• **PROBLEM REQUIREMENTS**
Both the line below containing "your web browser!*" and the line containing "-## 📜 Sample Validation Artifact", along with every line between them, should be repeated exactly; no other line belongs in the answer.

• **SOURCE DATA**

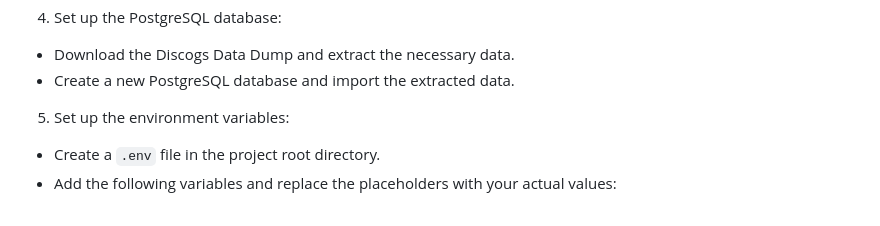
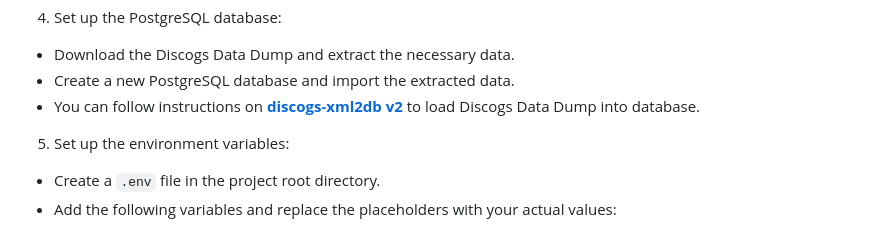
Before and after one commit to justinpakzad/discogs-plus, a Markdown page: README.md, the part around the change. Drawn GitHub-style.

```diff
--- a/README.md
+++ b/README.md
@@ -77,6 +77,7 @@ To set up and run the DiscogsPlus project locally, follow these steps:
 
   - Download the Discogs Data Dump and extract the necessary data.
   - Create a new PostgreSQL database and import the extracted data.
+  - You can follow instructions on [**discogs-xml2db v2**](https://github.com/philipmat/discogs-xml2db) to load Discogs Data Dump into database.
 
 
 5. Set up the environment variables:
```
* * *
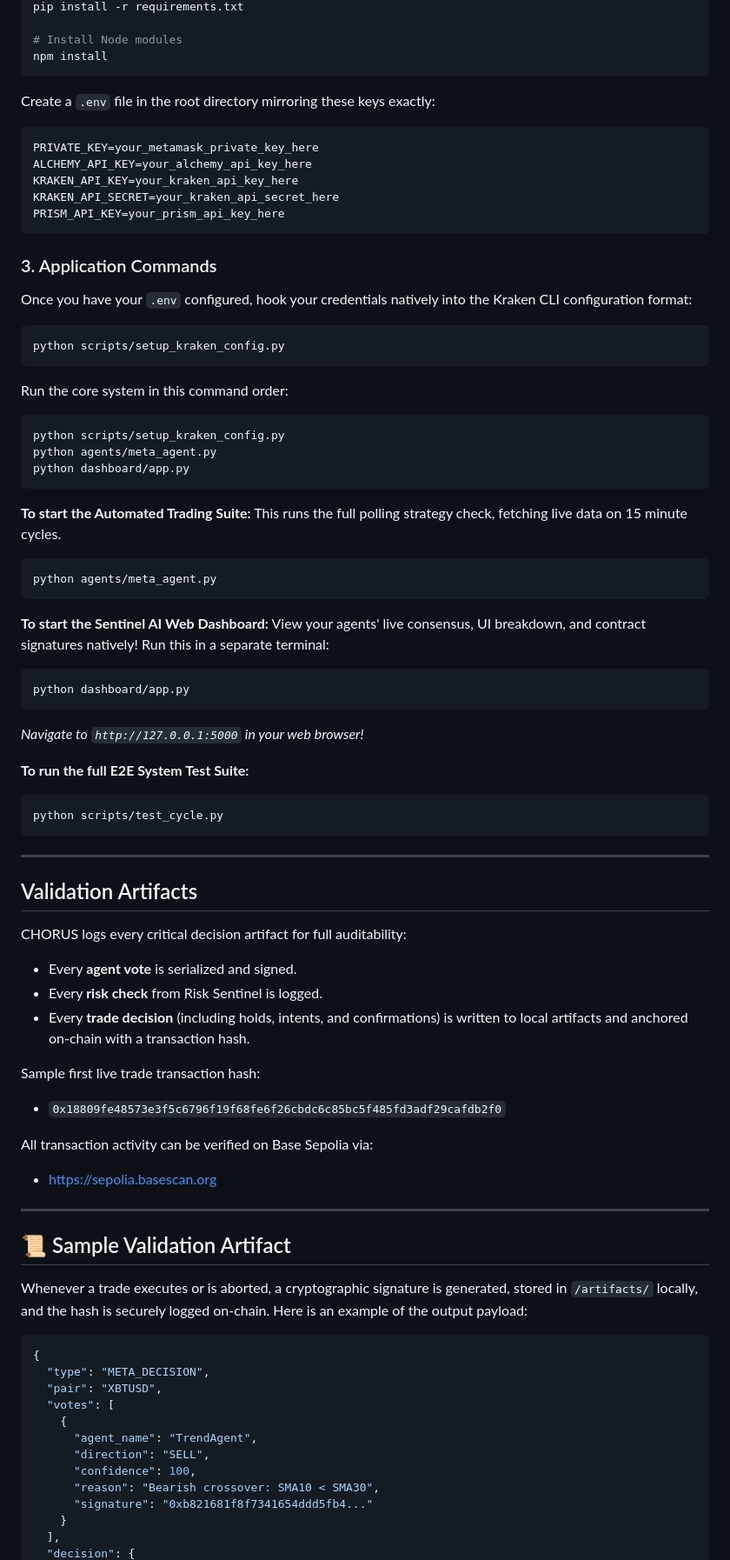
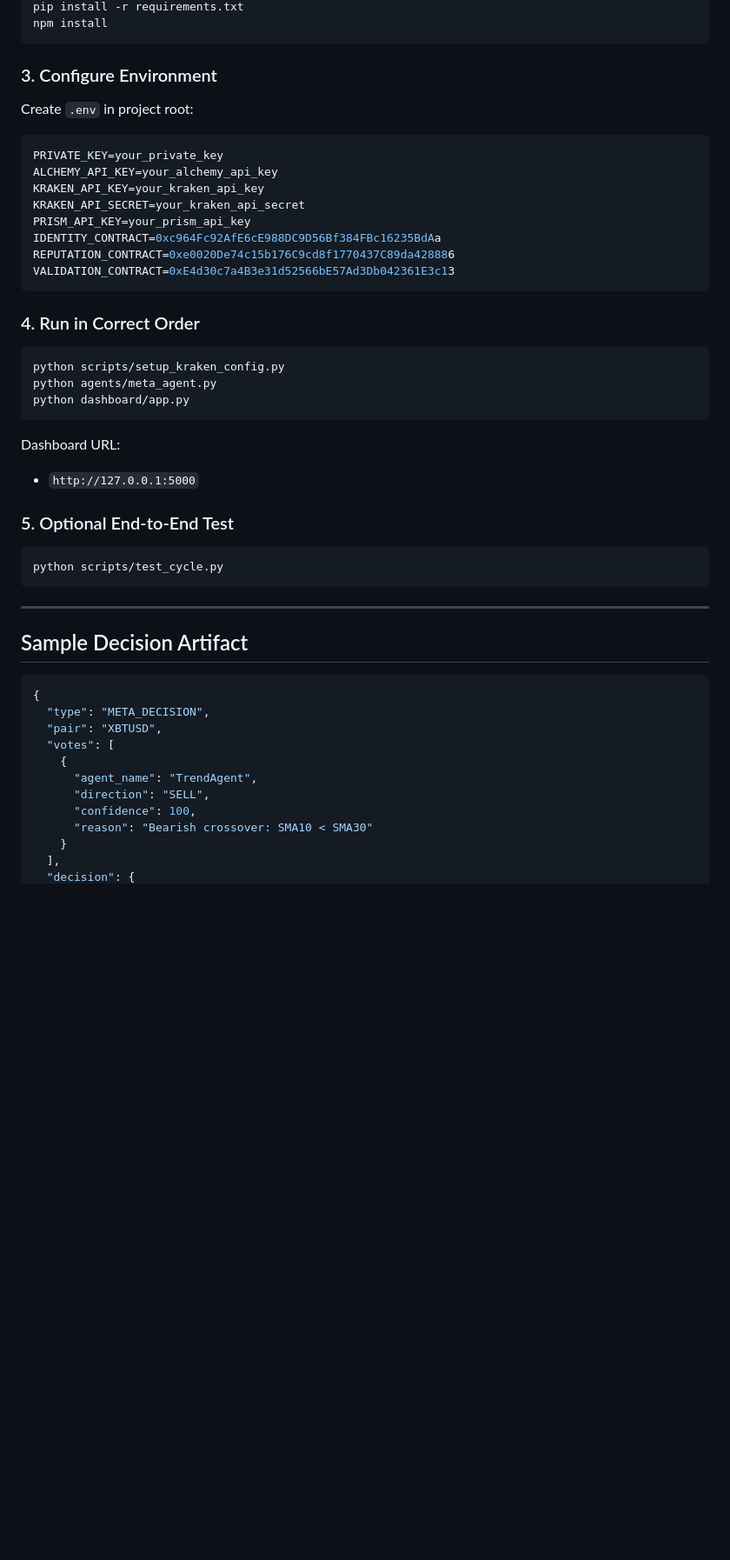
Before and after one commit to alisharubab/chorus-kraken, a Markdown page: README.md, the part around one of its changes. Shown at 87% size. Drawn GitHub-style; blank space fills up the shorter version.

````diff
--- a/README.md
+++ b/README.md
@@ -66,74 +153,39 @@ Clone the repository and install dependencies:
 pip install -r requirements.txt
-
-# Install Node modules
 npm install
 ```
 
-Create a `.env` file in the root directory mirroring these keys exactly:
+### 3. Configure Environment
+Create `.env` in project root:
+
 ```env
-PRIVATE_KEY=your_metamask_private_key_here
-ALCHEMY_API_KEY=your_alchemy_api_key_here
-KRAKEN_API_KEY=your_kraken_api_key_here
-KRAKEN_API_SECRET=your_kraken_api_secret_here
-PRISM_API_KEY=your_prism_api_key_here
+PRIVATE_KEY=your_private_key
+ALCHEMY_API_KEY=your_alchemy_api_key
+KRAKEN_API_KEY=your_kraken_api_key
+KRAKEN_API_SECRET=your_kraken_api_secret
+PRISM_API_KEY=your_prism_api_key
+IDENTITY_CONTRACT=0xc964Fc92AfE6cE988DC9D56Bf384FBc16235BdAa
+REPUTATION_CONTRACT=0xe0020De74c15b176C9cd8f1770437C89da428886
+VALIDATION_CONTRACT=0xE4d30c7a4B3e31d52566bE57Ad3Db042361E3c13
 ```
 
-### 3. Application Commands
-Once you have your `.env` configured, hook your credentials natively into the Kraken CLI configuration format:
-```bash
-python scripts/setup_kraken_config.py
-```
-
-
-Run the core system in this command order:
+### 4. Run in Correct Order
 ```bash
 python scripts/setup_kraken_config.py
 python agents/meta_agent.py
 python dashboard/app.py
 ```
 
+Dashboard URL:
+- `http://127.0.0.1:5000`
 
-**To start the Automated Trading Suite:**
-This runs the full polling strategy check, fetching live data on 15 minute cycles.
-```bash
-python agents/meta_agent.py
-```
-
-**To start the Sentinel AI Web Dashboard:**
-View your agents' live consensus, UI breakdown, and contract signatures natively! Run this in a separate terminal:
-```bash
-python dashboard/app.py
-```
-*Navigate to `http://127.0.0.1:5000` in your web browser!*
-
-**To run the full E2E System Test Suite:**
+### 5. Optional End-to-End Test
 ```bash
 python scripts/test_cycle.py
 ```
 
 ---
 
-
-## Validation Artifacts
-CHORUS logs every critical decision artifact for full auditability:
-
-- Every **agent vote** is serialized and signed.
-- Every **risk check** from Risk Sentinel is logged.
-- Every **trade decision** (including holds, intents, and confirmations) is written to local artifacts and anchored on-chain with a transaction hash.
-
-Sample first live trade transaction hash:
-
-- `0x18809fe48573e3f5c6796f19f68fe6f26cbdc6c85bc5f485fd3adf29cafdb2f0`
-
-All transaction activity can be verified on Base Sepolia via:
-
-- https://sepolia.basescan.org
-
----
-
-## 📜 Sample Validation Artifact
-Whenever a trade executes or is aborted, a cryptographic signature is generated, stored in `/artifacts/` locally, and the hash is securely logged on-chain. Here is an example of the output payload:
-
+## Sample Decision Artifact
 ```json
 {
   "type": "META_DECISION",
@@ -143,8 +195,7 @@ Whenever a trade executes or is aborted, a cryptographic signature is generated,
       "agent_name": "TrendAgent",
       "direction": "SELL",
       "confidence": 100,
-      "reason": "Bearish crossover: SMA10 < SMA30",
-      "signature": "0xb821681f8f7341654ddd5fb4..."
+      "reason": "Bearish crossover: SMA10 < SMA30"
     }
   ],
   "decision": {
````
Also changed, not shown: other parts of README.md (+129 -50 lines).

• **RESULT OF THE EXERCISE**
-*Navigate to `http://127.0.0.1:5000` in your web browser!*
-
-**To run the full E2E System Test Suite:**
+### 5. Optional End-to-End Test
 ```bash
 python scripts/test_cycle.py
 ```
 
 ---
 
-
-## Validation Artifacts
-CHORUS logs every critical decision artifact for full auditability:
-
-- Every **agent vote** is serialized and signed.
-- Every **risk check** from Risk Sentinel is logged.
-- Every **trade decision** (including holds, intents, and confirmations) is written to local artifacts and anchored on-chain with a transaction hash.
-
-Sample first live trade transaction hash:
-
-- `0x18809fe48573e3f5c6796f19f68fe6f26cbdc6c85bc5f485fd3adf29cafdb2f0`
-
-All transaction activity can be verified on Base Sepolia via:
-
-- https://sepolia.basescan.org
-
----
-
-## 📜 Sample Validation Artifact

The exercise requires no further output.